History of the Manor

The land on which Headstone Manor stands is recorded as part of the complete ‘manor’ of Harrow, owned by Wulfred, Archbishop of Canterbury in 825 AD.

Still in ecclesiastical ownership, the construction of the Manor House began in c. 1310, as revealed by dendochronological dating of the building’s oldest timbers. Archbishop John Stratford purchased more land around the house in 1344 and used it as his main residence in Middlesex.

Headstone Manor remained the property of the Archbishops of Canterbury until the Reformation, when in 1546 it was surrendered to Henry VIII by Thomas Cranmer. Henry VIII was ‘Lord of the Manor of Headstone’ for six days, before selling the property to Edward North, a court favourite. Headstone Manor remained in private ownership with a tenant farmer for almost four centuries.

Having been a working farm for over 400 years Headstone Manor fell into a state of disrepair, and much of its surrounding land was sold of in the 19th & 20th centuries for the development of the housing you see today. In 1925 Hendon Rural District Council bought the site to create what is now Headstone Recreation Ground as a pleasure garden.

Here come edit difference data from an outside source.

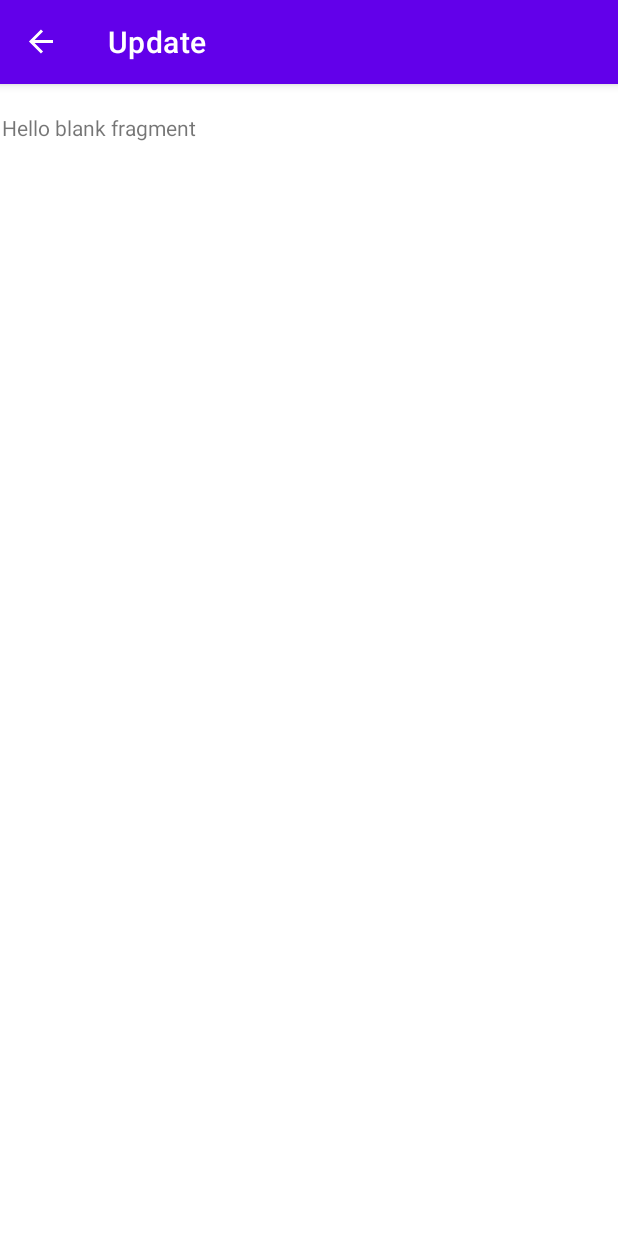
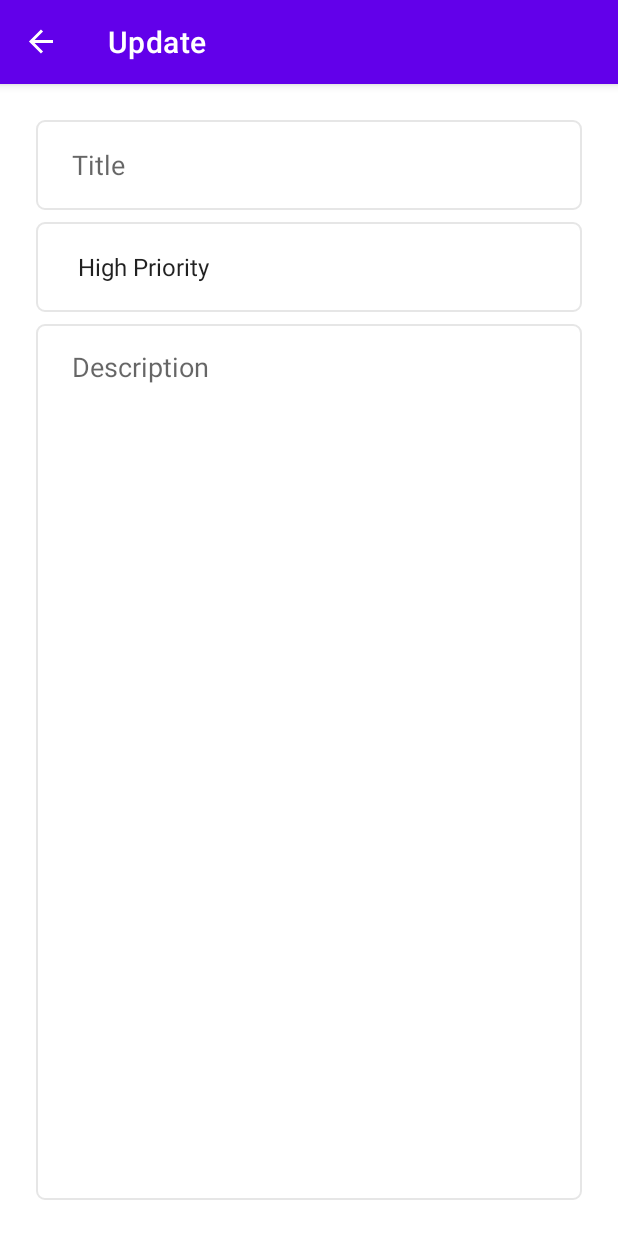
Before and after one commit to WSixx/To-Do-App-Clean-Architecture-Kotlin, an Android app: the UpdateFragment screen opened through its navigation route, on a phone screen of 412 x 824 dp. Run offline under Robolectric (Android 15) with nearby library versions, the phone set to English and light mode, and no system bars; our stand-ins replace navigation-ui.

Commit message:
Update layout

```diff
--- a/app/src/main/java/br/com/lucad/todoappcleanarch/fragments/list/ListFragment.kt
+++ b/app/src/main/java/br/com/lucad/todoappcleanarch/fragments/list/ListFragment.kt
@@ -1,10 +1,12 @@
 package br.com.lucad.todoappcleanarch.fragments.list
 
 import android.os.Bundle
+import android.text.Layout
 import androidx.fragment.app.Fragment
 import android.view.LayoutInflater
 import android.view.View
 import android.view.ViewGroup
+import androidx.constraintlayout.widget.ConstraintLayout
 import androidx.navigation.Navigation
 import androidx.navigation.fragment.NavHostFragment
 import androidx.navigation.fragment.findNavController
@@ -23,6 +25,11 @@ class ListFragment : Fragment() {
        view.findViewById<FloatingActionButton>(R.id.floatingActionButton).setOnClickListener {
             findNavController().navigate(R.id.action_listFragment_to_addFragment)
         }
+
+        view.findViewById<ConstraintLayout>(R.id.listLayout).setOnClickListener {
+            findNavController().navigate(R.id.action_listFragment_to_updateFragment)
+        }
+
         return view
     }
 }
--- /dev/null
+++ b/app/src/main/res/drawable/custom_input.xml
@@ -0,0 +1,23 @@
+<?xml version="1.0" encoding="utf-8"?>
+<selector xmlns:android="http://schemas.android.com/apk/res/android">
+
+    <item
+        android:state_enabled="true"
+        android:state_focused="true">
+        <shape android:shape="rectangle">
+            <solid android:color="@color/white"/>
+            <stroke android:width="1dp" android:color="@color/colorPrimary"/>
+            <corners android:radius="5dp"/>
+        </shape>
+    </item>
+
+    <item
+        android:state_enabled="true">
+        <shape android:shape="rectangle">
+            <solid android:color="@color/white"/>
+            <stroke android:width="1dp" android:color="@color/lightGray"/>
+            <corners android:radius="5dp"/>
+        </shape>
+    </item>
+
+</selector>
--- a/app/src/main/res/layout/activity_main.xml
+++ b/app/src/main/res/layout/activity_main.xml
@@ -10,8 +10,8 @@
     <androidx.fragment.app.FragmentContainerView
         android:id="@+id/navHostfragment"
         android:name="androidx.navigation.fragment.NavHostFragment"
-        android:layout_width="409dp"
-        android:layout_height="729dp"
+        android:layout_width="match_parent"
+        android:layout_height="match_parent"
         app:defaultNavHost="true"
         app:layout_constraintBottom_toBottomOf="parent"
         app:layout_constraintEnd_toEndOf="parent"
--- a/app/src/main/res/layout/fragment_add.xml
+++ b/app/src/main/res/layout/fragment_add.xml
@@ -10,7 +10,7 @@
 
 
     <EditText
-        android:id="@+id/editTextTextPersonName"
+        android:id="@+id/edit_text_title"
         android:layout_width="0dp"
         android:layout_height="60dp"
         android:ems="10"
@@ -24,7 +24,7 @@
         app:layout_constraintTop_toTopOf="parent" />
 
     <Spinner
-        android:id="@+id/spinner"
+        android:id="@+id/spinner_priorities"
         android:layout_width="0dp"
         android:layout_height="60dp"
         android:layout_marginTop="8dp"
@@ -34,10 +34,10 @@
         android:background="@android:color/transparent"
         app:layout_constraintEnd_toEndOf="parent"
         app:layout_constraintStart_toStartOf="parent"
-        app:layout_constraintTop_toBottomOf="@+id/editTextTextPersonName" />
+        app:layout_constraintTop_toBottomOf="@+id/edit_text_title" />
 
     <EditText
-        android:id="@+id/editTextTextMultiLine"
+        android:id="@+id/edit_text_description"
         android:layout_width="0dp"
         android:layout_height="0dp"
         android:ems="10"
@@ -52,5 +52,5 @@
         app:layout_constraintBottom_toBottomOf="parent"
         app:layout_constraintEnd_toEndOf="parent"
         app:layout_constraintStart_toStartOf="parent"
-        app:layout_constraintTop_toBottomOf="@+id/spinner" />
+        app:layout_constraintTop_toBottomOf="@+id/spinner_priorities" />
 </androidx.constraintlayout.widget.ConstraintLayout>
--- a/app/src/main/res/layout/fragment_list.xml
+++ b/app/src/main/res/layout/fragment_list.xml
@@ -5,6 +5,7 @@
     xmlns:tools="http://schemas.android.com/tools"
     android:layout_width="match_parent"
     android:layout_height="match_parent"
+    android:id="@+id/listLayout"
     tools:context=".fragments.list.ListFragment">
 
     <androidx.recyclerview.widget.RecyclerView
@@ -22,8 +23,6 @@
         android:id="@+id/floatingActionButton"
         android:layout_width="wrap_content"
         android:layout_height="wrap_content"
-        android:layout_marginEnd="32dp"
-        android:layout_marginBottom="64dp"
         android:clickable="true"
         android:focusable="true"
         android:src="@drawable/ic_add"
--- a/app/src/main/res/layout/fragment_update.xml
+++ b/app/src/main/res/layout/fragment_update.xml
@@ -1,14 +1,57 @@
 <?xml version="1.0" encoding="utf-8"?>
-<FrameLayout xmlns:android="http://schemas.android.com/apk/res/android"
+<androidx.constraintlayout.widget.ConstraintLayout
+    xmlns:android="http://schemas.android.com/apk/res/android"
     xmlns:tools="http://schemas.android.com/tools"
+    xmlns:app="http://schemas.android.com/apk/res-auto"
     android:layout_width="match_parent"
     android:layout_height="match_parent"
+    android:padding="24dp"
     tools:context=".fragments.update.UpdateFragment">
 
-    <!-- TODO: Update blank fragment layout -->
-    <TextView
-        android:layout_width="match_parent"
-        android:layout_height="match_parent"
-        android:text="@string/hello_blank_fragment" />
+    <EditText
+        android:id="@+id/update_edit_text_title"
+        android:layout_width="0dp"
+        android:layout_height="60dp"
+        android:ems="10"
+        android:inputType="textPersonName"
+        android:background="@drawable/custom_input"
+        android:hint="@string/title"
+        android:paddingStart="24dp"
+        android:paddingEnd="24dp"
+        app:layout_constraintEnd_toEndOf="parent"
+        app:layout_constraintStart_toStartOf="parent"
+        app:layout_constraintTop_toTopOf="parent" />
 
-</FrameLayout>
+    <Spinner
+        android:id="@+id/update_spinner_priorities"
+        android:layout_width="0dp"
+        android:layout_height="60dp"
+        android:layout_marginTop="8dp"
+        android:paddingStart="20dp"
+        android:paddingEnd="20dp"
+        android:entries="@array/priorities"
+        android:background="@drawable/custom_input"
+        app:layout_constraintEnd_toEndOf="parent"
+        app:layout_constraintStart_toStartOf="parent"
+        app:layout_constraintTop_toBottomOf="@+id/update_edit_text_title" />
+
+    <EditText
+        android:id="@+id/update_edit_text_description"
+        android:layout_width="0dp"
+        android:layout_height="0dp"
+        android:ems="10"
+        android:layout_marginTop="8dp"
+        android:background="@drawable/custom_input"
+        android:hint="@string/description"
+        android:gravity="top|start"
+        android:paddingStart="24dp"
+        android:paddingEnd="24dp"
+        android:paddingTop="16dp"
+        android:inputType="textMultiLine"
+        app:layout_constraintBottom_toBottomOf="parent"
+        app:layout_constraintEnd_toEndOf="parent"
+        app:layout_constraintStart_toStartOf="parent"
+        app:layout_constraintTop_toBottomOf="@+id/update_spinner_priorities" />
+
+
+</androidx.constraintlayout.widget.ConstraintLayout>
```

Following local government reorganisation in 1968 responsibility for Headstone Manor fell to the newly created London Borough of Harrow. After further years of increasing dilapidation, local people campaigned and volunteered tirelessly to turn the site into a Museum for Harrow, which officially opened in 1986. Some of those campaigners are still Volunteers and Friends of the Museum today.